© Cyril FRESILLON - IMFT - CNRS Photothèque


The ERC allows me to finally work over the long-term. It is extremely stimulating. Everything is accelerating. The doors are opening.
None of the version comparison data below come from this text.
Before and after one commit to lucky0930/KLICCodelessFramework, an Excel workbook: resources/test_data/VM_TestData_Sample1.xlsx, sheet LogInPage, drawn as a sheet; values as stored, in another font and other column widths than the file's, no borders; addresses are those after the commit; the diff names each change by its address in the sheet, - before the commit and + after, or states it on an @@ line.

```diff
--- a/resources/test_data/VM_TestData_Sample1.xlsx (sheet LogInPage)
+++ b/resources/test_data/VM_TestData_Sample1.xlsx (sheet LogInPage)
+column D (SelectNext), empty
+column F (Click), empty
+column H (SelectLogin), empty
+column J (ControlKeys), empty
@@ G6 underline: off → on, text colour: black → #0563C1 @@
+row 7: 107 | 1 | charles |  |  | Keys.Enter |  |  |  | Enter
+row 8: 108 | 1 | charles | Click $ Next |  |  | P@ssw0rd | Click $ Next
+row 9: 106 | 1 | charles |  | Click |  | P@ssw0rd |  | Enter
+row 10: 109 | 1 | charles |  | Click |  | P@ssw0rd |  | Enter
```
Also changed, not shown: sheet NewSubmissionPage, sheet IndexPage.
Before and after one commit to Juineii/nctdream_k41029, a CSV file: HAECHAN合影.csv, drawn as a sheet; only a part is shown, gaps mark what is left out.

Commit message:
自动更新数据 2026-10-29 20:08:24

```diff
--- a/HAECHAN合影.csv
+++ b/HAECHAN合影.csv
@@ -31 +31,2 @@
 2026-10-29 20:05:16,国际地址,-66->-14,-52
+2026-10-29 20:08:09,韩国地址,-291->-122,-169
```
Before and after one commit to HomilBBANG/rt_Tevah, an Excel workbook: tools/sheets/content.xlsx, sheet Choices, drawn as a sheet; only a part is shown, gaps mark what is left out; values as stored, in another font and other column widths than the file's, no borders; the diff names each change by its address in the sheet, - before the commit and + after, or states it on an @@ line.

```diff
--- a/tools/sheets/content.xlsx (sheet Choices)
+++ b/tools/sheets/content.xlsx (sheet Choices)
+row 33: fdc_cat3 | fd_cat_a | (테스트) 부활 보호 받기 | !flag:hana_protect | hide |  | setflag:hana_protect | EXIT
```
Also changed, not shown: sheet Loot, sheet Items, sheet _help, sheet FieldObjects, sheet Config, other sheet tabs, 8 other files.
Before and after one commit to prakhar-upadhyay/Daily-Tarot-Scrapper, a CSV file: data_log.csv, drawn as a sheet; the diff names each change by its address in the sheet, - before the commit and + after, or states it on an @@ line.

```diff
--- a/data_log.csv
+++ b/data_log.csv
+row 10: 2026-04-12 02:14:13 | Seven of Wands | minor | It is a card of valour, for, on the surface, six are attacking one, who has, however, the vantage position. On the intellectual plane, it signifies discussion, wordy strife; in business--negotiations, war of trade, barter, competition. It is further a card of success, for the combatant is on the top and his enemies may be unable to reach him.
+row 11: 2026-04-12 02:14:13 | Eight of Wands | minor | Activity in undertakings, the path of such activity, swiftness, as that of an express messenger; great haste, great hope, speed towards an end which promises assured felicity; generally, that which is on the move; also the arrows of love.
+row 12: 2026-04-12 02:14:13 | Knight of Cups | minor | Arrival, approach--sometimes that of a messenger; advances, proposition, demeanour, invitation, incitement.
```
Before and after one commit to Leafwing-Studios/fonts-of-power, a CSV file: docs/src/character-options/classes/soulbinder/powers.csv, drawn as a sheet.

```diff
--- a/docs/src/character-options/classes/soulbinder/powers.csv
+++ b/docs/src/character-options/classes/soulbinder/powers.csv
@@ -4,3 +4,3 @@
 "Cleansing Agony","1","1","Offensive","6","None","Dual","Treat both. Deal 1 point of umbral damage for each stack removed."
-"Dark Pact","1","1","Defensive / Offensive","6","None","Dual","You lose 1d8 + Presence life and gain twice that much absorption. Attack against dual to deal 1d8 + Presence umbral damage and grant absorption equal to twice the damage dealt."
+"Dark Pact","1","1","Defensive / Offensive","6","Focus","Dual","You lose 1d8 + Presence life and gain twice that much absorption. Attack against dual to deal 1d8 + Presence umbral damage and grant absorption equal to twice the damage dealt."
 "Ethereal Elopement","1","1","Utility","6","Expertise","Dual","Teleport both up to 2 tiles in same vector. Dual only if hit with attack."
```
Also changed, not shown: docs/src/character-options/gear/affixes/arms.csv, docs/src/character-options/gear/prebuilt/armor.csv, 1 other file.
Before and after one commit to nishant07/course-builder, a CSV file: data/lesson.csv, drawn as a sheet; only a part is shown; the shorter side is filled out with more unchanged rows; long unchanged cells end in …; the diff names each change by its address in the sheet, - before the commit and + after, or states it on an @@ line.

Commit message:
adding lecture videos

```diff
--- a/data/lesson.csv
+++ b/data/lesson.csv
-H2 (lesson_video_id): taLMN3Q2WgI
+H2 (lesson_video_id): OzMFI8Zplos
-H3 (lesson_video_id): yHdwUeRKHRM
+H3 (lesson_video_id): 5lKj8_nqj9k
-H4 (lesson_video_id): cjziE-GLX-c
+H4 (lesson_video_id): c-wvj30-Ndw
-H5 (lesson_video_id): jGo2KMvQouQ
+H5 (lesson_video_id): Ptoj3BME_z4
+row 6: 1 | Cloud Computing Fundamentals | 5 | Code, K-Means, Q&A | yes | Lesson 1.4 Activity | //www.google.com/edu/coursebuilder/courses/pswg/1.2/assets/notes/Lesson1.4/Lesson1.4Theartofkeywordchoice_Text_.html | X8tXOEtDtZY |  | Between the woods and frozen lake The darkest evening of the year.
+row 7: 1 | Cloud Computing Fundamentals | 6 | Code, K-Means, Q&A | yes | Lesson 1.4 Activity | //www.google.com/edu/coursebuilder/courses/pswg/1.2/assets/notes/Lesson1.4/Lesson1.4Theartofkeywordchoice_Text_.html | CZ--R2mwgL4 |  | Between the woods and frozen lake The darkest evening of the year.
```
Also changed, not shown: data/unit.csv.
Sylvie Lorthois, Institut de mécanique des fluides de Toulouse (IMFT), ERC "Consolidator Grant" winner 2013